Look through the data that follows and say how many of its lines contain "margin", giving the number only.

▶ **Material to process**:
........
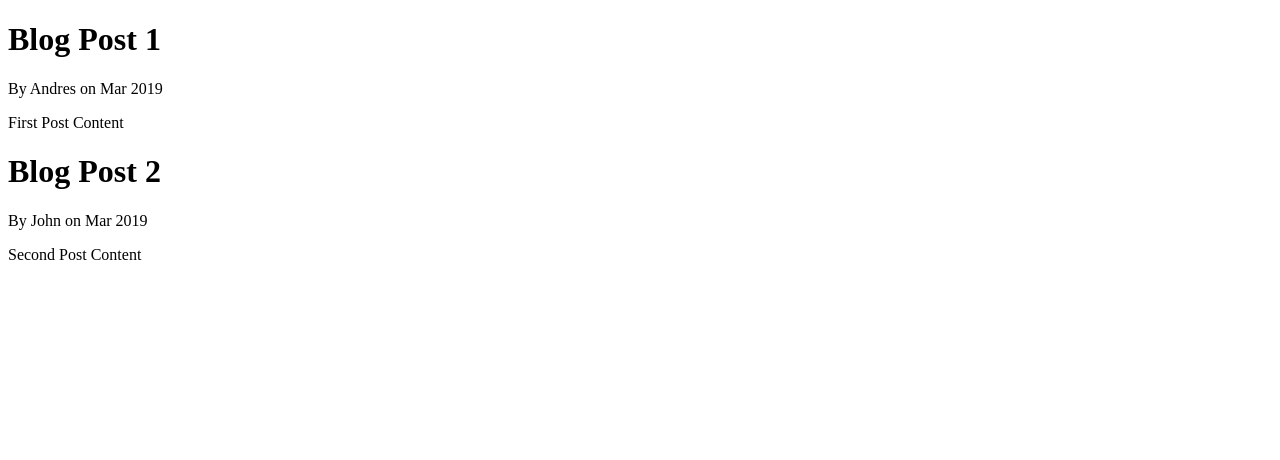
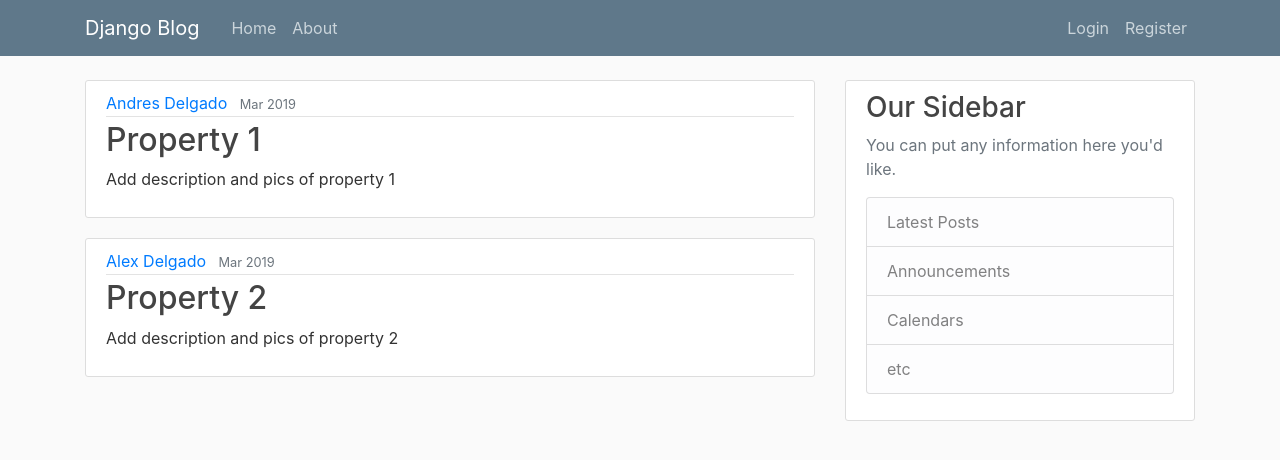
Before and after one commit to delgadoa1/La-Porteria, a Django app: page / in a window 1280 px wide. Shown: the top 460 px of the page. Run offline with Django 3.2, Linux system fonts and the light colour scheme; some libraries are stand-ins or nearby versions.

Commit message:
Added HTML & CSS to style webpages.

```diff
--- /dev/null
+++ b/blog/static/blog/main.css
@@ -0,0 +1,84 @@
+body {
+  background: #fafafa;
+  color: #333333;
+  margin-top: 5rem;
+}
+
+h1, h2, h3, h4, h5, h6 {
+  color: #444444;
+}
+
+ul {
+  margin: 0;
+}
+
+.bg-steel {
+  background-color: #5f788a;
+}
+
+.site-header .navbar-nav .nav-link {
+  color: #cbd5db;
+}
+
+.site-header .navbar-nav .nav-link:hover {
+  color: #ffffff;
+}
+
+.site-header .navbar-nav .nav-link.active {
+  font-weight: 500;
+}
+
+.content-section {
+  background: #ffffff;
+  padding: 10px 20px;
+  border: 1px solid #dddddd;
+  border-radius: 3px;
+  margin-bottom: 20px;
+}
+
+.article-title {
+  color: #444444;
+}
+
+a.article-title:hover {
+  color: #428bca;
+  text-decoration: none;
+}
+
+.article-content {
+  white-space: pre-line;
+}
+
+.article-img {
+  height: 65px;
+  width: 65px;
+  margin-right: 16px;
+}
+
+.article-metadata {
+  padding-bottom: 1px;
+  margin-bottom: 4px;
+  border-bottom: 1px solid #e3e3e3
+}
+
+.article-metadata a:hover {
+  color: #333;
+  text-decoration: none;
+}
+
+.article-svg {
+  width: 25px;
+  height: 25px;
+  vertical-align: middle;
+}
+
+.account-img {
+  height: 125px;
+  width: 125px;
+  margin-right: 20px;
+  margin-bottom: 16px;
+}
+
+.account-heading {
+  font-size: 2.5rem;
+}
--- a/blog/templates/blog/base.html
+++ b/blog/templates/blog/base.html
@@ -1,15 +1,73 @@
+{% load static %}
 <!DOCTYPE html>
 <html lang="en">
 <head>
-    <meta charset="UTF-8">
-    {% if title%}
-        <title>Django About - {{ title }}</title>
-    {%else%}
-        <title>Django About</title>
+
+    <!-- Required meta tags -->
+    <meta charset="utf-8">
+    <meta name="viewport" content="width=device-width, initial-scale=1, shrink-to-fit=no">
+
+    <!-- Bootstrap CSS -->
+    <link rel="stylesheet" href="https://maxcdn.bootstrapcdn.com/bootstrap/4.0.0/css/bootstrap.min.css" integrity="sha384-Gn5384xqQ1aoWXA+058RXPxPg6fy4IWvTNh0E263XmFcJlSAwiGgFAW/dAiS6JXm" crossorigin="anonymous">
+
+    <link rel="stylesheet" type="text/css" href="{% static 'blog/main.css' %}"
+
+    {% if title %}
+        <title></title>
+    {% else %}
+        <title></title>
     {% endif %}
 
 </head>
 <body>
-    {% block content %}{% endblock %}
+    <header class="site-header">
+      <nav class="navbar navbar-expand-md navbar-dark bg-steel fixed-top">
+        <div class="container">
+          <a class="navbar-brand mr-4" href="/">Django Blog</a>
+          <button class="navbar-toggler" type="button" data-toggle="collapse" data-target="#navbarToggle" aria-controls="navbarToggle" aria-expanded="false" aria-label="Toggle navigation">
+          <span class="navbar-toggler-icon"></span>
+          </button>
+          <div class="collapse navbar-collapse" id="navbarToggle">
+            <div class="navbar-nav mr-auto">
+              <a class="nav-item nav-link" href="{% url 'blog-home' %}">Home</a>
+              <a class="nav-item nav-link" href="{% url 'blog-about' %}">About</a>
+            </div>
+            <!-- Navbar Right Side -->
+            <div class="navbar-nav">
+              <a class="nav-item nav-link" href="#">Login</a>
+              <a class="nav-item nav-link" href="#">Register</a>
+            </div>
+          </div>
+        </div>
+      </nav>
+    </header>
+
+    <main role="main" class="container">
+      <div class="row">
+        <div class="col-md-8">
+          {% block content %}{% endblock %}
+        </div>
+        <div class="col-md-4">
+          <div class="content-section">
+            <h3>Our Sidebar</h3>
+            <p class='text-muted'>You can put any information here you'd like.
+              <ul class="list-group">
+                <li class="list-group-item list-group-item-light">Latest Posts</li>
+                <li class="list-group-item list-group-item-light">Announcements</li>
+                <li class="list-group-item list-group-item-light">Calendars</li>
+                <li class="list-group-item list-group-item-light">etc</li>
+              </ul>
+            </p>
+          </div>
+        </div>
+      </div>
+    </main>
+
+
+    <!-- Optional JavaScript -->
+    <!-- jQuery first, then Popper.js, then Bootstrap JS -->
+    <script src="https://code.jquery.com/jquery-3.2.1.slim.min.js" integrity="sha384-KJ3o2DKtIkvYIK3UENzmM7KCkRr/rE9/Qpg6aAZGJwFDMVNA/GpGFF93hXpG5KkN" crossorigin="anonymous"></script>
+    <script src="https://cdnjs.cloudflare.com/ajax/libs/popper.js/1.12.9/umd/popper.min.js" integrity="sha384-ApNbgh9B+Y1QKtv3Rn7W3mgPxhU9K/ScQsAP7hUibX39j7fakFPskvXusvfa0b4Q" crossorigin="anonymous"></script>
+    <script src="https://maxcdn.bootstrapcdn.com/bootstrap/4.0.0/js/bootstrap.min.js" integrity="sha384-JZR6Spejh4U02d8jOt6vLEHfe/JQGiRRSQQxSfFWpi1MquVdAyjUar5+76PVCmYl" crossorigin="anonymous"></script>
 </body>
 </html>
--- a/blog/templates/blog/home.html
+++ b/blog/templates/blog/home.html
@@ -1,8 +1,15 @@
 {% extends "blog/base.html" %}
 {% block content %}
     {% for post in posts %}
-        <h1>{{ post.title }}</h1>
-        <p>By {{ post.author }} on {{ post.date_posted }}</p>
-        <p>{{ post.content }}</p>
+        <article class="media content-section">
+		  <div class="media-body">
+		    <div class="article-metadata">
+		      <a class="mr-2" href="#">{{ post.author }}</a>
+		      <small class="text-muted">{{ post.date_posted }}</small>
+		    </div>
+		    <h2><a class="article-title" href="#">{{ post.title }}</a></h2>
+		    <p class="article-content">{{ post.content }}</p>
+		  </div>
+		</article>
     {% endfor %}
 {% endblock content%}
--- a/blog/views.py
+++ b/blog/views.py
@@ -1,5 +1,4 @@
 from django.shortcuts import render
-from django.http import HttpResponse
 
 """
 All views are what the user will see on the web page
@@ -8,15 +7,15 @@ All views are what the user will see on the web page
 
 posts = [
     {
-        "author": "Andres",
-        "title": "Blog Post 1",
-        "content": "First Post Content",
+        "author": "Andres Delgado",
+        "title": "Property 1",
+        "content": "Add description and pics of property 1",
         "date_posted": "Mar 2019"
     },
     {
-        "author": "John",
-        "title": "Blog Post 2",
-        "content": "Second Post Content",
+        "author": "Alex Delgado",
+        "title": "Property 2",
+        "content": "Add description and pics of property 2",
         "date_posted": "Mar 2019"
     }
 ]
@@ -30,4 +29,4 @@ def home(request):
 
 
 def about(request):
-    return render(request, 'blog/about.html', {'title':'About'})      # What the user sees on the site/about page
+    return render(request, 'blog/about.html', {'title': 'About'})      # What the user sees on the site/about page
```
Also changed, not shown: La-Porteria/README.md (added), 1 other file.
........
▶ **Output**: 7